• Data under study:
§

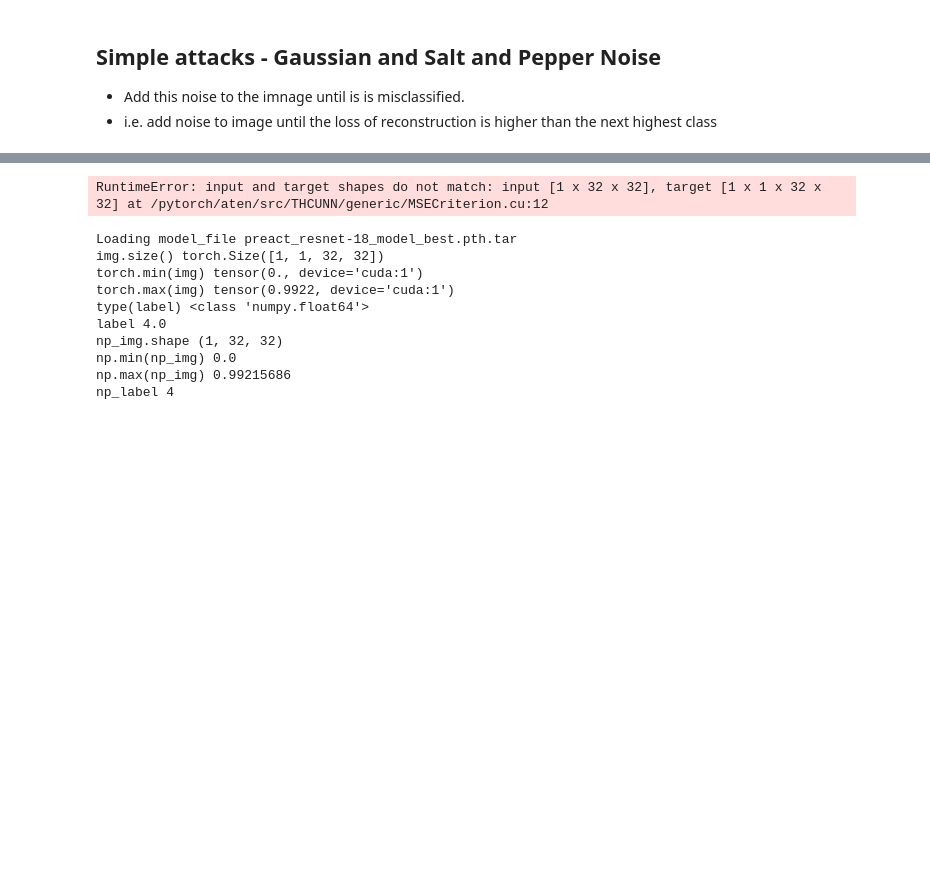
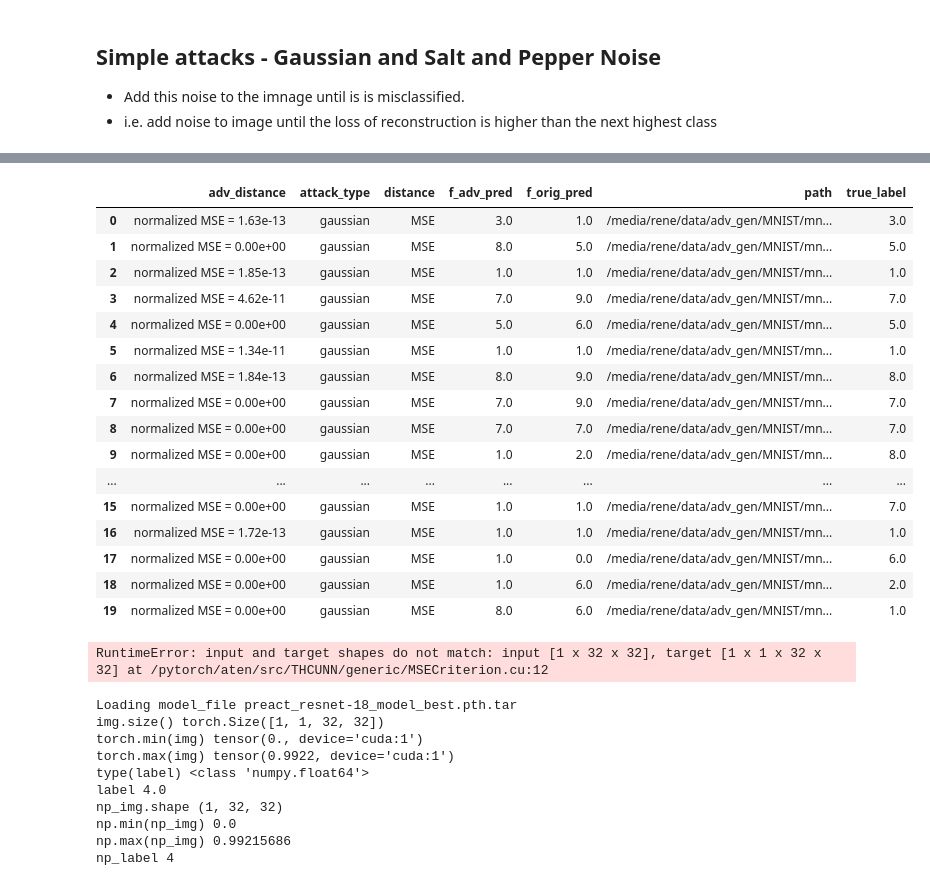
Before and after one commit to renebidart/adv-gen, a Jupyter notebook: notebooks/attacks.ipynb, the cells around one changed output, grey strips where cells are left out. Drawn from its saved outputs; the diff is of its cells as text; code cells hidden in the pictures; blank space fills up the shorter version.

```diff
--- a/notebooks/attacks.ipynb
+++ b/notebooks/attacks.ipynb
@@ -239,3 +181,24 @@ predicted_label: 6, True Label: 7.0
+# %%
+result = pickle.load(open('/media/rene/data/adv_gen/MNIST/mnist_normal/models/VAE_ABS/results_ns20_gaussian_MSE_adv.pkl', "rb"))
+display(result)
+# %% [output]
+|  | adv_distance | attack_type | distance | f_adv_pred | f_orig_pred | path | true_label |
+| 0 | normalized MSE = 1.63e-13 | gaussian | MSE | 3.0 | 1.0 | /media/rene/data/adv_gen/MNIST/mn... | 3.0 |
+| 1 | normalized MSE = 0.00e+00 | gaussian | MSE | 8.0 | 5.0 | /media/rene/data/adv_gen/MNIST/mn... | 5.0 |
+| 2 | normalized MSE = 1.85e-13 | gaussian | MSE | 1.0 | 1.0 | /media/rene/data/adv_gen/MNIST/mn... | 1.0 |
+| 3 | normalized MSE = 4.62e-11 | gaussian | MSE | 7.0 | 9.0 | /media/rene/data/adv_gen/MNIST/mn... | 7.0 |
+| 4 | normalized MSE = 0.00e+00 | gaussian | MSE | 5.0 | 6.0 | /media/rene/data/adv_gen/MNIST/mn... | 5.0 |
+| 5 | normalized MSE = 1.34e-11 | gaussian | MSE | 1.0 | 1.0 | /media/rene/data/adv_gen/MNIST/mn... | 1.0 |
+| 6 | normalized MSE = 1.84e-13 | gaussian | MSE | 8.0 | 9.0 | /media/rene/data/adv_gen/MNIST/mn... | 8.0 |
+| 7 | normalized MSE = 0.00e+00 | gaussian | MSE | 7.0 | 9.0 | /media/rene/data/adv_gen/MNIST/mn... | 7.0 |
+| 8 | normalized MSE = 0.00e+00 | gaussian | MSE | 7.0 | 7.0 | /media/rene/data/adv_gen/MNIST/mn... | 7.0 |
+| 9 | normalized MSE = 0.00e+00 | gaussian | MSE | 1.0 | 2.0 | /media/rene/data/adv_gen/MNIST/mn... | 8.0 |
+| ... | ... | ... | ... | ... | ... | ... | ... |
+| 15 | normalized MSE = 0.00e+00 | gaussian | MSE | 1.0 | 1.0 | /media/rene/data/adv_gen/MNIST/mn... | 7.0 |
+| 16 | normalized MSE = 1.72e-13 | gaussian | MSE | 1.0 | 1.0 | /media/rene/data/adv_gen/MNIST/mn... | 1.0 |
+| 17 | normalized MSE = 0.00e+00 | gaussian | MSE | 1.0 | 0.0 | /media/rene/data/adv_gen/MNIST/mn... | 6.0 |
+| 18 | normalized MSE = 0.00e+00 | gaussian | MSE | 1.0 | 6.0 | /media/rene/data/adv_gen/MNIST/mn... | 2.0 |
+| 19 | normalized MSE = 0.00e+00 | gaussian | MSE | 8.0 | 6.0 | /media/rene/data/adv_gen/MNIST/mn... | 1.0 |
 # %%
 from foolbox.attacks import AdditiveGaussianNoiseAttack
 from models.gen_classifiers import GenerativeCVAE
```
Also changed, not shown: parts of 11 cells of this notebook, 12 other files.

§

• Work instruction:
Print the listing again exactly, please. Keep the pictures out of it.

• Task answer:
Before and after one commit to renebidart/adv-gen, a Jupyter notebook: notebooks/attacks.ipynb, the cells around one changed output, grey strips where cells are left out. Drawn from its saved outputs; the diff is of its cells as text; code cells hidden in the pictures; blank space fills up the shorter version.

```diff
--- a/notebooks/attacks.ipynb
+++ b/notebooks/attacks.ipynb
@@ -239,3 +181,24 @@ predicted_label: 6, True Label: 7.0
+# %%
+result = pickle.load(open('/media/rene/data/adv_gen/MNIST/mnist_normal/models/VAE_ABS/results_ns20_gaussian_MSE_adv.pkl', "rb"))
+display(result)
+# %% [output]
+|  | adv_distance | attack_type | distance | f_adv_pred | f_orig_pred | path | true_label |
+| 0 | normalized MSE = 1.63e-13 | gaussian | MSE | 3.0 | 1.0 | /media/rene/data/adv_gen/MNIST/mn... | 3.0 |
+| 1 | normalized MSE = 0.00e+00 | gaussian | MSE | 8.0 | 5.0 | /media/rene/data/adv_gen/MNIST/mn... | 5.0 |
+| 2 | normalized MSE = 1.85e-13 | gaussian | MSE | 1.0 | 1.0 | /media/rene/data/adv_gen/MNIST/mn... | 1.0 |
+| 3 | normalized MSE = 4.62e-11 | gaussian | MSE | 7.0 | 9.0 | /media/rene/data/adv_gen/MNIST/mn... | 7.0 |
+| 4 | normalized MSE = 0.00e+00 | gaussian | MSE | 5.0 | 6.0 | /media/rene/data/adv_gen/MNIST/mn... | 5.0 |
+| 5 | normalized MSE = 1.34e-11 | gaussian | MSE | 1.0 | 1.0 | /media/rene/data/adv_gen/MNIST/mn... | 1.0 |
+| 6 | normalized MSE = 1.84e-13 | gaussian | MSE | 8.0 | 9.0 | /media/rene/data/adv_gen/MNIST/mn... | 8.0 |
+| 7 | normalized MSE = 0.00e+00 | gaussian | MSE | 7.0 | 9.0 | /media/rene/data/adv_gen/MNIST/mn... | 7.0 |
+| 8 | normalized MSE = 0.00e+00 | gaussian | MSE | 7.0 | 7.0 | /media/rene/data/adv_gen/MNIST/mn... | 7.0 |
+| 9 | normalized MSE = 0.00e+00 | gaussian | MSE | 1.0 | 2.0 | /media/rene/data/adv_gen/MNIST/mn... | 8.0 |
+| ... | ... | ... | ... | ... | ... | ... | ... |
+| 15 | normalized MSE = 0.00e+00 | gaussian | MSE | 1.0 | 1.0 | /media/rene/data/adv_gen/MNIST/mn... | 7.0 |
+| 16 | normalized MSE = 1.72e-13 | gaussian | MSE | 1.0 | 1.0 | /media/rene/data/adv_gen/MNIST/mn... | 1.0 |
+| 17 | normalized MSE = 0.00e+00 | gaussian | MSE | 1.0 | 0.0 | /media/rene/data/adv_gen/MNIST/mn... | 6.0 |
+| 18 | normalized MSE = 0.00e+00 | gaussian | MSE | 1.0 | 6.0 | /media/rene/data/adv_gen/MNIST/mn... | 2.0 |
+| 19 | normalized MSE = 0.00e+00 | gaussian | MSE | 8.0 | 6.0 | /media/rene/data/adv_gen/MNIST/mn... | 1.0 |
 # %%
 from foolbox.attacks import AdditiveGaussianNoiseAttack
 from models.gen_classifiers import GenerativeCVAE
```
Also changed, not shown: parts of 11 cells of this notebook, 12 other files.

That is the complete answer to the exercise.